This is the last article you can read this month
You can read more article this month
You can read more articles this month
Sorry your limit is up for this month
WORKERS at the BCM Fareva pharmaceuticals plant in Nottingham hit the picket lines today for the second time in their dispute over bosses’ fire-and-rehire tactics.
The firm, which supplies high street names including Boots and The Body Shop, is threatening to impose new contracts with inferior sick pay, pensions, severance terms and other conditions.
The action, backed by members of the Usdaw union by a margin of nine to one, has won the vocal support of local Labour MPs Lilian Greenwood and Alex Norris, who slammed the use of fire-and-rehire tactics.
A further 24-hour stoppage is scheduled over August 1 and 2.
Usdaw national officer Daniel Adams said: “Following the overwhelming support for the 24-hour strike last week, it is deeply disappointing that the company has not agreed to pause its plans to allow for dialogue with the trade union.
“Management’s actions have left our members with little option other than to continue with industrial action until the company reverses its confrontational approach.
“We cannot negotiate with a gun to our heads.”
Mr Adams added that the union was ready to talk as soon as the company withdrew its fire-and-rehire threat.
You can’t buy a revolution, but you can help the only daily paper in Britain that’s fighting for one by joining the 501 club.
Just £5 a month gives you the opportunity to win one of 17 prizes, from £25 to the £501 jackpot.
By becoming a 501 Club member you are helping the Morning Star cover its printing, distribution and staff costs — help keep our paper thriving by joining!
You can’t buy a revolution, but you can help the only daily paper in Britain that’s fighting for one by become a member of the People’s Printing Press Society.

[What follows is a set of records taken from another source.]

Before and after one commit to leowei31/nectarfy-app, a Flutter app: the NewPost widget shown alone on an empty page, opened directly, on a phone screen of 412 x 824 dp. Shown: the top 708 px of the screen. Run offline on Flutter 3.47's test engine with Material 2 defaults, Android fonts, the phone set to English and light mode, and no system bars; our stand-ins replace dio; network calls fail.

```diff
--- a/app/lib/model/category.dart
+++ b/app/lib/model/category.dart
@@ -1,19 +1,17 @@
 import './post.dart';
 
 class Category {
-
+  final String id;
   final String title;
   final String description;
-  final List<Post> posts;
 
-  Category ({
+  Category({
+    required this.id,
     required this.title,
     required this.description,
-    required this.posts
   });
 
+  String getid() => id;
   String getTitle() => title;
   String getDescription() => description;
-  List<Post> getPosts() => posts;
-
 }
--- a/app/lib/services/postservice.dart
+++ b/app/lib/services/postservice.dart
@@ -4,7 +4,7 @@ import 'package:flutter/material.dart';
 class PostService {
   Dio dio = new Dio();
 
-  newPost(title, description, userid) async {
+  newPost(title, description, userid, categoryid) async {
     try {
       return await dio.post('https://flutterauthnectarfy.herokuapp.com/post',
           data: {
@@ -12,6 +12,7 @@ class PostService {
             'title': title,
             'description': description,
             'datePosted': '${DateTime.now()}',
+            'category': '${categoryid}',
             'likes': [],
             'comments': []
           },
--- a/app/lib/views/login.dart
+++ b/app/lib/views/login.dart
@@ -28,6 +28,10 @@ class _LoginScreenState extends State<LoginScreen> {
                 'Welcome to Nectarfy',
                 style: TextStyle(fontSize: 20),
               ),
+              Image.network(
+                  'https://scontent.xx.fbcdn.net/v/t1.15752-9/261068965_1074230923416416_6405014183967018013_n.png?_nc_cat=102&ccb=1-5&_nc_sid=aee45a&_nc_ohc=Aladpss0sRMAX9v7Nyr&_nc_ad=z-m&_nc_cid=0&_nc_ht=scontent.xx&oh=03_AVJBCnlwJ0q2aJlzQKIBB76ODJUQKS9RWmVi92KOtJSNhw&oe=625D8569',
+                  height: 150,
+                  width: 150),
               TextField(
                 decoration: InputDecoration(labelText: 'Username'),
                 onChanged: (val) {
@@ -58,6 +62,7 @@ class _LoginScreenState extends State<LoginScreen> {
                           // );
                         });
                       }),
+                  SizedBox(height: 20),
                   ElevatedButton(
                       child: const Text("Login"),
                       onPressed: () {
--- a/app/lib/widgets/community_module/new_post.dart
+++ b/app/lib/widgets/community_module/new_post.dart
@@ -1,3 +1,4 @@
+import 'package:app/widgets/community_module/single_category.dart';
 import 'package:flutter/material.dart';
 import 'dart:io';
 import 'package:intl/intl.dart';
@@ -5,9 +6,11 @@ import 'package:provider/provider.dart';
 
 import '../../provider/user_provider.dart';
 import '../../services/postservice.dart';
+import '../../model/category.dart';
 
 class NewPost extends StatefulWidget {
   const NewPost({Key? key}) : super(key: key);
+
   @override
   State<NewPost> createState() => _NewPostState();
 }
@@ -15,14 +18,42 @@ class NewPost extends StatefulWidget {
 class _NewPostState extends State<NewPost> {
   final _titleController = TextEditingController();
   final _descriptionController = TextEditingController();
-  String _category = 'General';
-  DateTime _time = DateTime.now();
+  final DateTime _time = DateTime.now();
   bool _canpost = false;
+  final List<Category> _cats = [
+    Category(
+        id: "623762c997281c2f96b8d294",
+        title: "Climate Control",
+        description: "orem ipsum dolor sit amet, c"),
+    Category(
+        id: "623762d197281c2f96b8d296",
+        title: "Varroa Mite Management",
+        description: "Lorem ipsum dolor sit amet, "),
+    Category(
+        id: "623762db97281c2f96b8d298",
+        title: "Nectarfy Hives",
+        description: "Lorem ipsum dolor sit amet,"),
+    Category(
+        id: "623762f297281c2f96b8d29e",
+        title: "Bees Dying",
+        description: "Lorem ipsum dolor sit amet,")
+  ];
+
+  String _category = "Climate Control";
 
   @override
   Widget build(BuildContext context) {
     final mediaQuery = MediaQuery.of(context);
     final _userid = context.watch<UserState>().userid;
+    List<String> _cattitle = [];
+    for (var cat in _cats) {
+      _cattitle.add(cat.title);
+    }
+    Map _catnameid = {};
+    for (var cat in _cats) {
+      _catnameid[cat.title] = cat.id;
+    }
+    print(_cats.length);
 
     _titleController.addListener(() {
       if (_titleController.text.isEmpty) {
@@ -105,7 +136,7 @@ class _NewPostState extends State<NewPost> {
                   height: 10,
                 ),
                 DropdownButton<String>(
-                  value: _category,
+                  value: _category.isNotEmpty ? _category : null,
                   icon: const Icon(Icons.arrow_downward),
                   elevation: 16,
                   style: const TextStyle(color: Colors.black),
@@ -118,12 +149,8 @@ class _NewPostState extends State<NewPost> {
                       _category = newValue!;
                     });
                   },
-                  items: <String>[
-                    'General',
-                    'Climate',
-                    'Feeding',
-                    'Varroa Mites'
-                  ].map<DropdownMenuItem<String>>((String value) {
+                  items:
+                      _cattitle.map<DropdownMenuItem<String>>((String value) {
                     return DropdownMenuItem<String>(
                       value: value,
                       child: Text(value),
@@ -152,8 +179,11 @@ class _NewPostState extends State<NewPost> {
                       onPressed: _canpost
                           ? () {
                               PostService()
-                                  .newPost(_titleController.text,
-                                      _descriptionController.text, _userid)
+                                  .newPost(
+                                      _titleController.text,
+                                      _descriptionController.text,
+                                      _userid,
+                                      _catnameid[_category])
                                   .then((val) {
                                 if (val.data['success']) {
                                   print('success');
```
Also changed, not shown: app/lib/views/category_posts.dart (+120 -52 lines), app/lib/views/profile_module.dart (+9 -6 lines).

The Morning Star is a readers’ co-operative, which means you can become an owner of the paper too by buying shares in the society.
Shares are £1 each — though unlike capitalist firms, each shareholder has an equal say. Money from shares contributes directly to keep our paper thriving.
Some union branches have taken out shares of over £500 and individuals over £100.
You can’t buy a revolution, but you can help the only daily paper in Britain that’s fighting for one by donating to the Fighting Fund.
The Morning Star is unique, as a lone socialist voice in a sea of corporate media. We offer a platform for those who would otherwise never be listened to, coverage of stories that would otherwise be buried.
The rich don’t like us, and they don’t advertise with us, so we rely on you, our readers and friends. With a regular donation to our monthly Fighting Fund, we can continue to thumb our noses at the fat cats and tell truth to power.
Donate today and make a regular contribution.